» **Recorded data**
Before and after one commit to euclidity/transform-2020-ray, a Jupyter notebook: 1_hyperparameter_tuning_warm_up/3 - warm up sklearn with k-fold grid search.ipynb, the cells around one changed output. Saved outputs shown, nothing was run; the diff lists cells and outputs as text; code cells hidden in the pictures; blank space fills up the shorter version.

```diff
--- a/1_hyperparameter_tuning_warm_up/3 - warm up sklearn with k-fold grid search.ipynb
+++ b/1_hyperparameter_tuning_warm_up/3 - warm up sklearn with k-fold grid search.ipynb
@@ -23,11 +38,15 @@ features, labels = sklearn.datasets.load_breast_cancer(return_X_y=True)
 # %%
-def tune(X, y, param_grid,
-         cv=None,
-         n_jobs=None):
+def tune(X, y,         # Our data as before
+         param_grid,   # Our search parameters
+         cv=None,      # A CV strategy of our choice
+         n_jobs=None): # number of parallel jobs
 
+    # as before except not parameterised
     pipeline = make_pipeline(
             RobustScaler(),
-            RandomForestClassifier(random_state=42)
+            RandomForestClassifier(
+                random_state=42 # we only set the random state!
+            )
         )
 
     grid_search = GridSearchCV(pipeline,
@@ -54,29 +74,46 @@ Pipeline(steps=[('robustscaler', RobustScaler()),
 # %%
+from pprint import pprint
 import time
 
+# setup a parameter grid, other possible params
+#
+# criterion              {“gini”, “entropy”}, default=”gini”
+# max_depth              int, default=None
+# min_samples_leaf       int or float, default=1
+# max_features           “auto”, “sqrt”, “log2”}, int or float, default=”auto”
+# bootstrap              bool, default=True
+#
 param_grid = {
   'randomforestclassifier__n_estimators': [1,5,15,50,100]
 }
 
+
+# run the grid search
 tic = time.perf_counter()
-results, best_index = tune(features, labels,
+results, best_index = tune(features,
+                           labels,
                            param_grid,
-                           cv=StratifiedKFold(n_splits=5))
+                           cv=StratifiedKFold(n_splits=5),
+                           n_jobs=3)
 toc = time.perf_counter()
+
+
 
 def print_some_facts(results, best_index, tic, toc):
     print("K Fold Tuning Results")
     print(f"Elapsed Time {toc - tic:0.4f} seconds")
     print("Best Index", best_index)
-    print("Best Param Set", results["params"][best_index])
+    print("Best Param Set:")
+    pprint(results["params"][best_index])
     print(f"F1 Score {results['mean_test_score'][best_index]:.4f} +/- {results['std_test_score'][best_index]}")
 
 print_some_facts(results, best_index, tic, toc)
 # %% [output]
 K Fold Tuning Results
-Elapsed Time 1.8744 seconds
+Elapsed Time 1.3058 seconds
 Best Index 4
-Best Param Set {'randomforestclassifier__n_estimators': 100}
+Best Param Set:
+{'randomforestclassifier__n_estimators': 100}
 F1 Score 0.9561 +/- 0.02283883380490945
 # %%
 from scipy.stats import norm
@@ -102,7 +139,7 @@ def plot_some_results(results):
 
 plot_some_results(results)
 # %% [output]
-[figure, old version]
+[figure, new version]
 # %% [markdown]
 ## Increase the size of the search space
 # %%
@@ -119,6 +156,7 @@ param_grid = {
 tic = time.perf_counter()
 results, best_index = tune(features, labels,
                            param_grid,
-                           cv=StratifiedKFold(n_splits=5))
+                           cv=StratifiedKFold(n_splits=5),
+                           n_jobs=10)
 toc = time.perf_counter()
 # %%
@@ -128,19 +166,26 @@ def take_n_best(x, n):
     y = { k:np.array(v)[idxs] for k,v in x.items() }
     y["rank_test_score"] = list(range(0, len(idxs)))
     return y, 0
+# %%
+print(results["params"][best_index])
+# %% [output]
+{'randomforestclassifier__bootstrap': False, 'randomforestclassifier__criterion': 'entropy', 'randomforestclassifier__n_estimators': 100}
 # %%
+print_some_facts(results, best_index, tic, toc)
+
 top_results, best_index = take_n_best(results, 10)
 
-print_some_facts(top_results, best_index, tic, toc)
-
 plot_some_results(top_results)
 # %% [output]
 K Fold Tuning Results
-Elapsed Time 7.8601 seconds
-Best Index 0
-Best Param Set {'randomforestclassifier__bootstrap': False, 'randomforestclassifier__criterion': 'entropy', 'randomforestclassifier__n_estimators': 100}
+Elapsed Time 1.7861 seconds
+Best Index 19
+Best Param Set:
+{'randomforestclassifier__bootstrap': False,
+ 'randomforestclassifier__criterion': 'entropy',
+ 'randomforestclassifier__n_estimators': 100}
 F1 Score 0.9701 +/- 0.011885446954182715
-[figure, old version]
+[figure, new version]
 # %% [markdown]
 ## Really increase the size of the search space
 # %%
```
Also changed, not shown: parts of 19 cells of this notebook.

...

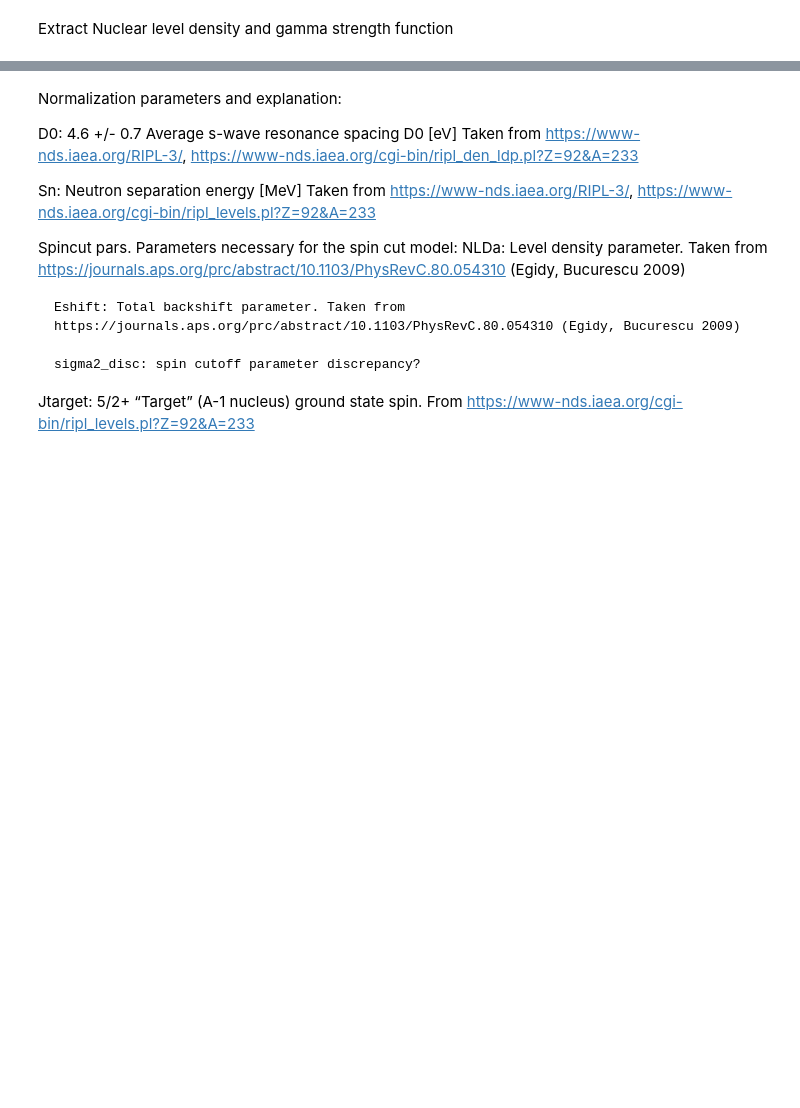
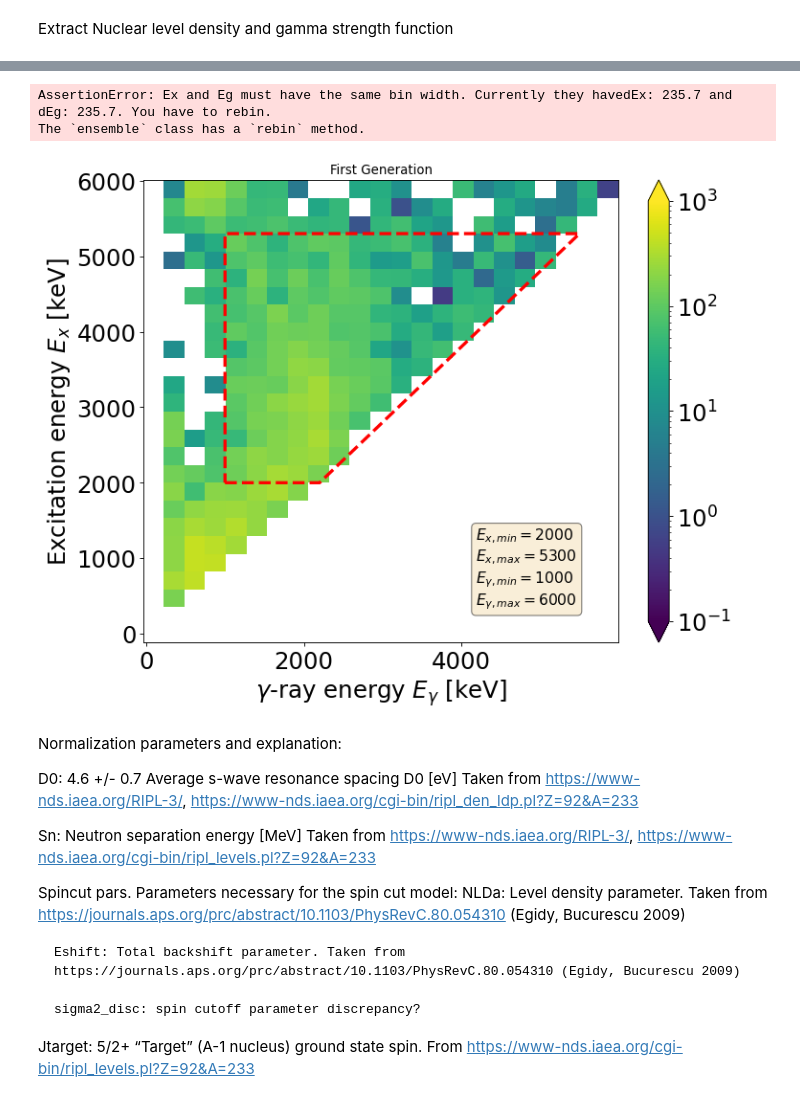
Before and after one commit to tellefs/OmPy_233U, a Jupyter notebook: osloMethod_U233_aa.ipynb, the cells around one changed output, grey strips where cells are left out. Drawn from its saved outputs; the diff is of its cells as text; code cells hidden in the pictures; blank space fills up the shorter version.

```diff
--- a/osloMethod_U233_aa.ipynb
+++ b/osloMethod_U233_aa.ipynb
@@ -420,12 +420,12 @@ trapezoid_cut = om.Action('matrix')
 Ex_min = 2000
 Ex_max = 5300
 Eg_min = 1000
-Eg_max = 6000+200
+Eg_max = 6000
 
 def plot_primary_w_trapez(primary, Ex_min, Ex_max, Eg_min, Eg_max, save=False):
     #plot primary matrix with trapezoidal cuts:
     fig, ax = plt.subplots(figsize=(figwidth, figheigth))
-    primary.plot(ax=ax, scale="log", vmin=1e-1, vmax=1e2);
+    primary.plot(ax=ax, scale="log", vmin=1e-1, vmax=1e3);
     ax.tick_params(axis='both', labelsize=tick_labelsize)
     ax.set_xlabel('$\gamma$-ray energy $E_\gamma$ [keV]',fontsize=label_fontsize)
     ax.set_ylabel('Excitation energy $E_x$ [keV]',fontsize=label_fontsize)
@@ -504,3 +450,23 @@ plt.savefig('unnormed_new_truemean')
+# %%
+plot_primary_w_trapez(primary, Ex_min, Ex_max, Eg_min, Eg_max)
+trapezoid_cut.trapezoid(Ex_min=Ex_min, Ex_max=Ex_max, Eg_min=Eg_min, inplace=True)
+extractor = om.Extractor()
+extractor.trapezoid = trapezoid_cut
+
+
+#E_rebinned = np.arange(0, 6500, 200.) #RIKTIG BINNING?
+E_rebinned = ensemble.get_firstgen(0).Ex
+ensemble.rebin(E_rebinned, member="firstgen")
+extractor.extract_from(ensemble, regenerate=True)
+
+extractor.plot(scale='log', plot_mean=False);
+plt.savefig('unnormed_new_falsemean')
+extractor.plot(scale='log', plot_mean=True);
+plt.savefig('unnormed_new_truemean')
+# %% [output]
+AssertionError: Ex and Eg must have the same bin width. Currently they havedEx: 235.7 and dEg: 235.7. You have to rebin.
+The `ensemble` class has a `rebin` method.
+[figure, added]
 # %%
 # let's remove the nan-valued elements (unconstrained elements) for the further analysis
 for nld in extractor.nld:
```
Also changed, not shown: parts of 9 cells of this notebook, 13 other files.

--

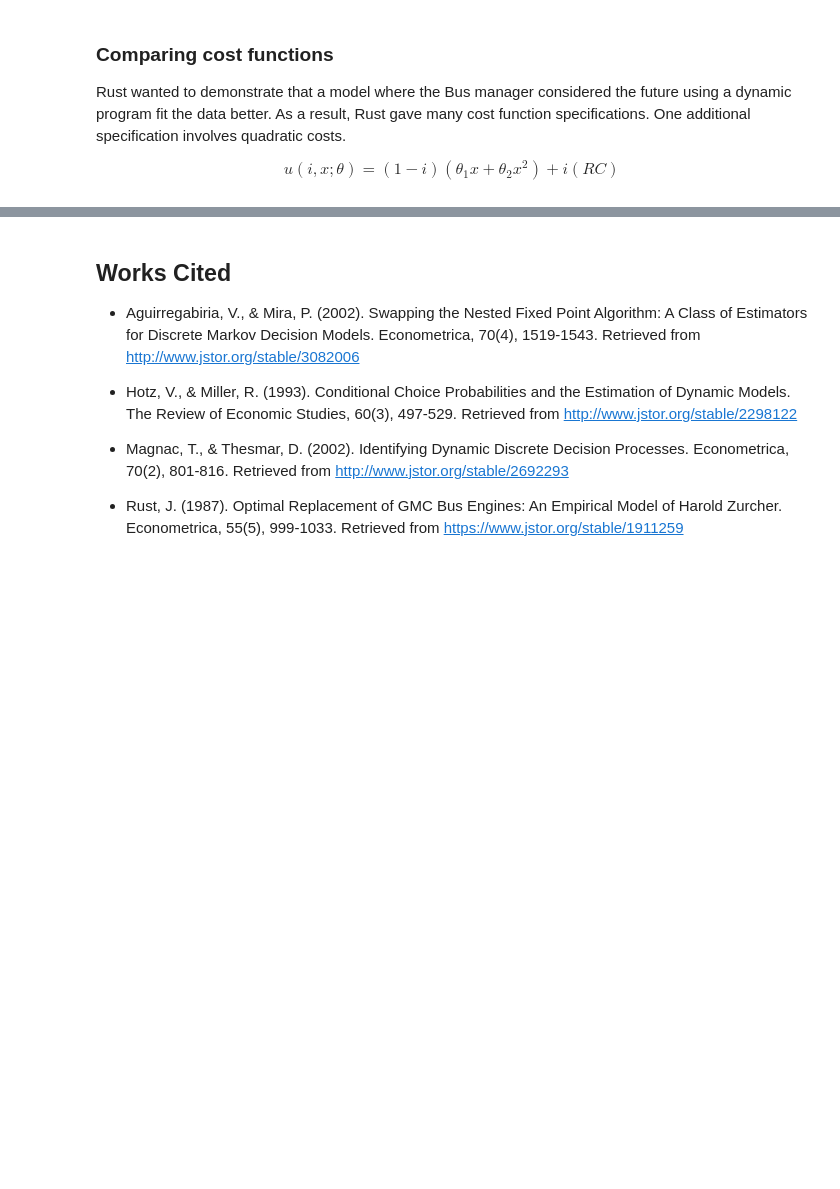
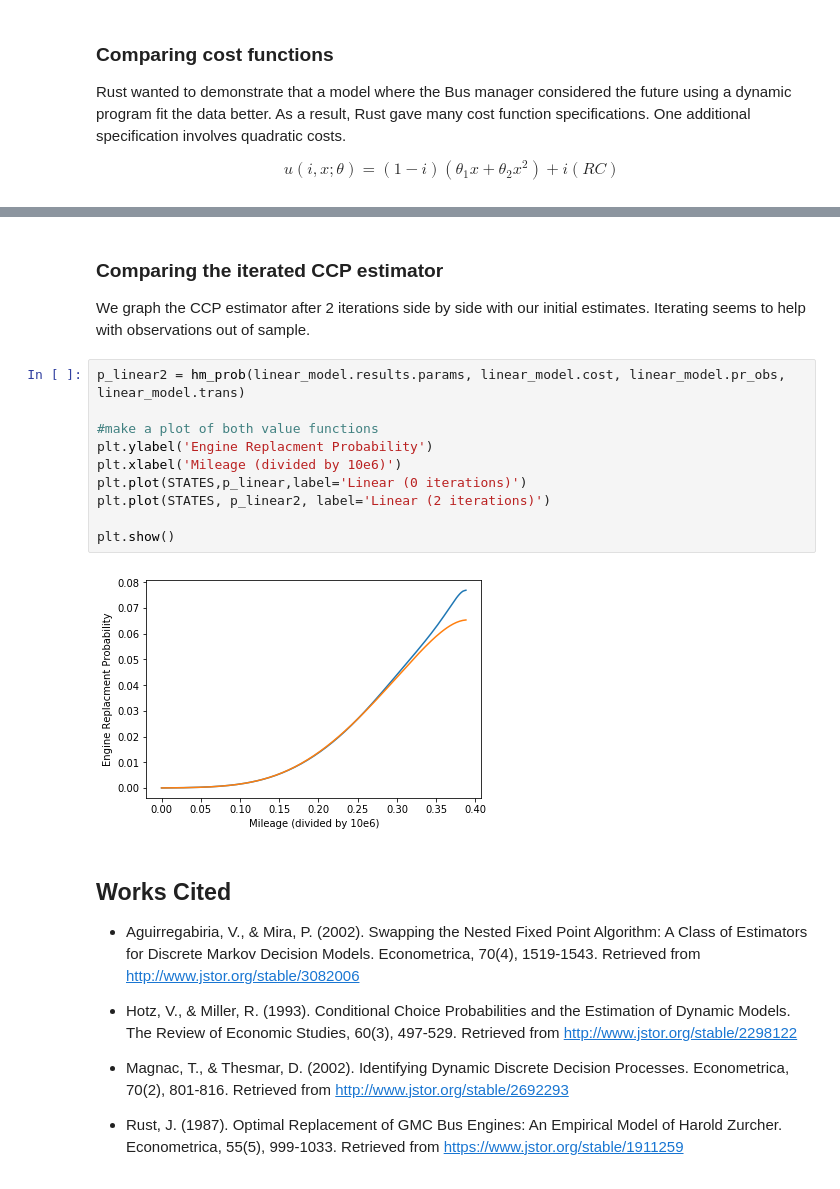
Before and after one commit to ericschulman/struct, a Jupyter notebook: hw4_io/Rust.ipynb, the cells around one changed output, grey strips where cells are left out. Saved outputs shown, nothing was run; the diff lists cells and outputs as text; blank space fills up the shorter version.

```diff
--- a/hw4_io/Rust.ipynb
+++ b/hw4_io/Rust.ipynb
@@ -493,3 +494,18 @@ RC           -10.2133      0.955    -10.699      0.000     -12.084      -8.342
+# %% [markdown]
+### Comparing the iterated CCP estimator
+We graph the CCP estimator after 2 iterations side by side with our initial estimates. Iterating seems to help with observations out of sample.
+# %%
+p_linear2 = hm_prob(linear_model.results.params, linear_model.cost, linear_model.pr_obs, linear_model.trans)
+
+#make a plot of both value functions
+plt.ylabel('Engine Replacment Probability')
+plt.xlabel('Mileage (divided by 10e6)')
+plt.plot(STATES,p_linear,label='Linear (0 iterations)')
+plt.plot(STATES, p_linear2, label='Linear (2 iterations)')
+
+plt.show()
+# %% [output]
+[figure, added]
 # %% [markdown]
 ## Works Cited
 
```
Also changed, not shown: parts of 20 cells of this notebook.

» **Your objective**
Please say how many lines of the records contain the word "seconds", giving the number by itself.

» **Result of this task**
5